• **PROBLEM REQUIREMENTS**:
Please copy each line of the records below that holds the word "from".

• **Data excerpts**:
------

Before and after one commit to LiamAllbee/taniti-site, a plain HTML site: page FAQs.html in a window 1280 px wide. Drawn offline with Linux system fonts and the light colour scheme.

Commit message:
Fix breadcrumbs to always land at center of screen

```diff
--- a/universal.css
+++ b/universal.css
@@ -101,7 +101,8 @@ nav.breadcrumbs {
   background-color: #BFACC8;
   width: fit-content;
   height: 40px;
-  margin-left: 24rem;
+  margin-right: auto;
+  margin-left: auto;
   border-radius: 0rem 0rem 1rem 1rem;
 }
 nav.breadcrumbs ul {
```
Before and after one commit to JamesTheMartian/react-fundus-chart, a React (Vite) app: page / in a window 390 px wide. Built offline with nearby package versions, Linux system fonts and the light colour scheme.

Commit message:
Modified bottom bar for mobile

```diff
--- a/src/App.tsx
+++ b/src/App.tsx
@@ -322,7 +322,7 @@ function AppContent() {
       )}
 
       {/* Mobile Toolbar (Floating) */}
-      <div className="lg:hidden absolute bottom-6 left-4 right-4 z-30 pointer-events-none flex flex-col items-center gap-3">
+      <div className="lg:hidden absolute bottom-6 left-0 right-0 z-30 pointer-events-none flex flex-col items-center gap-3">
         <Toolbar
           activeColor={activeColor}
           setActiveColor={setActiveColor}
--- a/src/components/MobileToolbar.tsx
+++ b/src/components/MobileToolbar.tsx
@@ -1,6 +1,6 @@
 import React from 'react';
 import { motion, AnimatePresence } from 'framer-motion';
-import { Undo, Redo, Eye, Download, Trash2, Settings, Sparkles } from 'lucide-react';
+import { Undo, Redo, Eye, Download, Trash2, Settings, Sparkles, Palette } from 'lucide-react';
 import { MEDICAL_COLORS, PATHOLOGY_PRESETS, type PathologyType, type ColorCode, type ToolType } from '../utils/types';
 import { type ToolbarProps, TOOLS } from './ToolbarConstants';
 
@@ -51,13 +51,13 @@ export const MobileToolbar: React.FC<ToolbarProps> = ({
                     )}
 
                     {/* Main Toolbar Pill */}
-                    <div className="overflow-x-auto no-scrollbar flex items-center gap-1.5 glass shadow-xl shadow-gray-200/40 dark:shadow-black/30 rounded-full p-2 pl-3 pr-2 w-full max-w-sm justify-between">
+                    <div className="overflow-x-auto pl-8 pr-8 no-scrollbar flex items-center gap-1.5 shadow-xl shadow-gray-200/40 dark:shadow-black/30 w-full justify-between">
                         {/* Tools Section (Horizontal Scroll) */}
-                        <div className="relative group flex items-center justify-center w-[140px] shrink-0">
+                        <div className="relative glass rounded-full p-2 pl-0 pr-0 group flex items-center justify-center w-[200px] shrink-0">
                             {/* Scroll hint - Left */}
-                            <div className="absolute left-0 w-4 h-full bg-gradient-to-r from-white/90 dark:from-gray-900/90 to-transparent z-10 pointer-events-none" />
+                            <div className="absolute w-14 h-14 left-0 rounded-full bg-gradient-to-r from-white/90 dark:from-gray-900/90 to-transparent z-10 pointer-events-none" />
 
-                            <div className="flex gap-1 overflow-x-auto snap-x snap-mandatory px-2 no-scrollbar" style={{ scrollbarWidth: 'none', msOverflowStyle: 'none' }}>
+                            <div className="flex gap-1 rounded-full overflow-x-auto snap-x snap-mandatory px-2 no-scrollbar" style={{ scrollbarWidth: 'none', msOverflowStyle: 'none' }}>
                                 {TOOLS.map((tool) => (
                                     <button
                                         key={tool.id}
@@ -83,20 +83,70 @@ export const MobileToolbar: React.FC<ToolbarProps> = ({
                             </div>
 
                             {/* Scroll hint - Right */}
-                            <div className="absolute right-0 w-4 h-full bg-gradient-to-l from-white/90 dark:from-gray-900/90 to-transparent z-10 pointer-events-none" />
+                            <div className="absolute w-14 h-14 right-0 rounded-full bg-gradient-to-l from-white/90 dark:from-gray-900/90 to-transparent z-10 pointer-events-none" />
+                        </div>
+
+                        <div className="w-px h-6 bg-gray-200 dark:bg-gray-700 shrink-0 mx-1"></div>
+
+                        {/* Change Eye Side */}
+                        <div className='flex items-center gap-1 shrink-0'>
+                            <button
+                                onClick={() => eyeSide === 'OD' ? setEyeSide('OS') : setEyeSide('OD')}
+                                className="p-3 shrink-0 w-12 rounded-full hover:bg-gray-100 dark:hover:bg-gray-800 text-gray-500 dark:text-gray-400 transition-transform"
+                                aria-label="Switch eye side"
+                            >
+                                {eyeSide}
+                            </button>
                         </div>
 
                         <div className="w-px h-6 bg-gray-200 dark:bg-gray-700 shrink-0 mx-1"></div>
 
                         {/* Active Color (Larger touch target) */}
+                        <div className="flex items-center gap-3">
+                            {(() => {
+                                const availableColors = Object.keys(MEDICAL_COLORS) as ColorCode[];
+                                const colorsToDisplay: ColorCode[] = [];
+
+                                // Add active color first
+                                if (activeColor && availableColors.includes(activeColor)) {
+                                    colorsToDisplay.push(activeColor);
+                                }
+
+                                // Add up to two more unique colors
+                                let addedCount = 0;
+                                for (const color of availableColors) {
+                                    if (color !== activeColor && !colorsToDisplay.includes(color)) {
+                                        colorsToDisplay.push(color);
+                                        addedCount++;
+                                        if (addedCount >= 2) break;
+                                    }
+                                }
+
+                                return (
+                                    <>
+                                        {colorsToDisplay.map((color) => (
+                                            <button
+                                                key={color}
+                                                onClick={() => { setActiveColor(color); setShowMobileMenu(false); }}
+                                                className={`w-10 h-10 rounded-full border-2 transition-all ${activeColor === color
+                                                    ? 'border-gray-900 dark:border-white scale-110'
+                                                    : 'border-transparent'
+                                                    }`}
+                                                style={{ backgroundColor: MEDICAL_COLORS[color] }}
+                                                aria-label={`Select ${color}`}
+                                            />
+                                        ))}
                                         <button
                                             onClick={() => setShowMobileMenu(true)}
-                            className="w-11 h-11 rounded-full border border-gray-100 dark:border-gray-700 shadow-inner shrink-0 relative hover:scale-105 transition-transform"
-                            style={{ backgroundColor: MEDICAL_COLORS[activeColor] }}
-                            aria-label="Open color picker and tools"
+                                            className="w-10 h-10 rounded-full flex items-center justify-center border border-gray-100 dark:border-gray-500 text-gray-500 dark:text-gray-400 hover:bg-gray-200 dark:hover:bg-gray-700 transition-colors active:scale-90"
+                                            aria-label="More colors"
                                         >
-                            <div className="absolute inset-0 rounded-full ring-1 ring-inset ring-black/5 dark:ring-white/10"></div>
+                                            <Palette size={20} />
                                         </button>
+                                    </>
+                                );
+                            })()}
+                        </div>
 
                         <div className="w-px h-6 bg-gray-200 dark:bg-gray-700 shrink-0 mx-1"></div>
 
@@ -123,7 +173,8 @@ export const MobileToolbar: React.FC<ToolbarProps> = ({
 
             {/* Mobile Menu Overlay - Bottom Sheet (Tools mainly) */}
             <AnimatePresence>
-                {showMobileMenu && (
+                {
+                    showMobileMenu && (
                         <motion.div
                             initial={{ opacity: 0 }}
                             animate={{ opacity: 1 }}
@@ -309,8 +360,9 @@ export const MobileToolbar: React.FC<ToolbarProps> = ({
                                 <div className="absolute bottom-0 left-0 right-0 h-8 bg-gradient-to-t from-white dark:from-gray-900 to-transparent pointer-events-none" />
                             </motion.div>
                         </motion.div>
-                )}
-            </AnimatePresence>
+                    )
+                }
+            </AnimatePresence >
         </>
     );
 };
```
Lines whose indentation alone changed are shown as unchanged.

------

• **TASK ANSWER**:
 import React from 'react';
 import { motion, AnimatePresence } from 'framer-motion';
-import { Undo, Redo, Eye, Download, Trash2, Settings, Sparkles } from 'lucide-react';
+import { Undo, Redo, Eye, Download, Trash2, Settings, Sparkles, Palette } from 'lucide-react';
 import { MEDICAL_COLORS, PATHOLOGY_PRESETS, type PathologyType, type ColorCode, type ToolType } from '../utils/types';
 import { type ToolbarProps, TOOLS } from './ToolbarConstants';
-                            <div className="absolute left-0 w-4 h-full bg-gradient-to-r from-white/90 dark:from-gray-900/90 to-transparent z-10 pointer-events-none" />
+                            <div className="absolute w-14 h-14 left-0 rounded-full bg-gradient-to-r from-white/90 dark:from-gray-900/90 to-transparent z-10 pointer-events-none" />
-                            <div className="absolute right-0 w-4 h-full bg-gradient-to-l from-white/90 dark:from-gray-900/90 to-transparent z-10 pointer-events-none" />
+                            <div className="absolute w-14 h-14 right-0 rounded-full bg-gradient-to-l from-white/90 dark:from-gray-900/90 to-transparent z-10 pointer-events-none" />
                                 <div className="absolute bottom-0 left-0 right-0 h-8 bg-gradient-to-t from-white dark:from-gray-900 to-transparent pointer-events-none" />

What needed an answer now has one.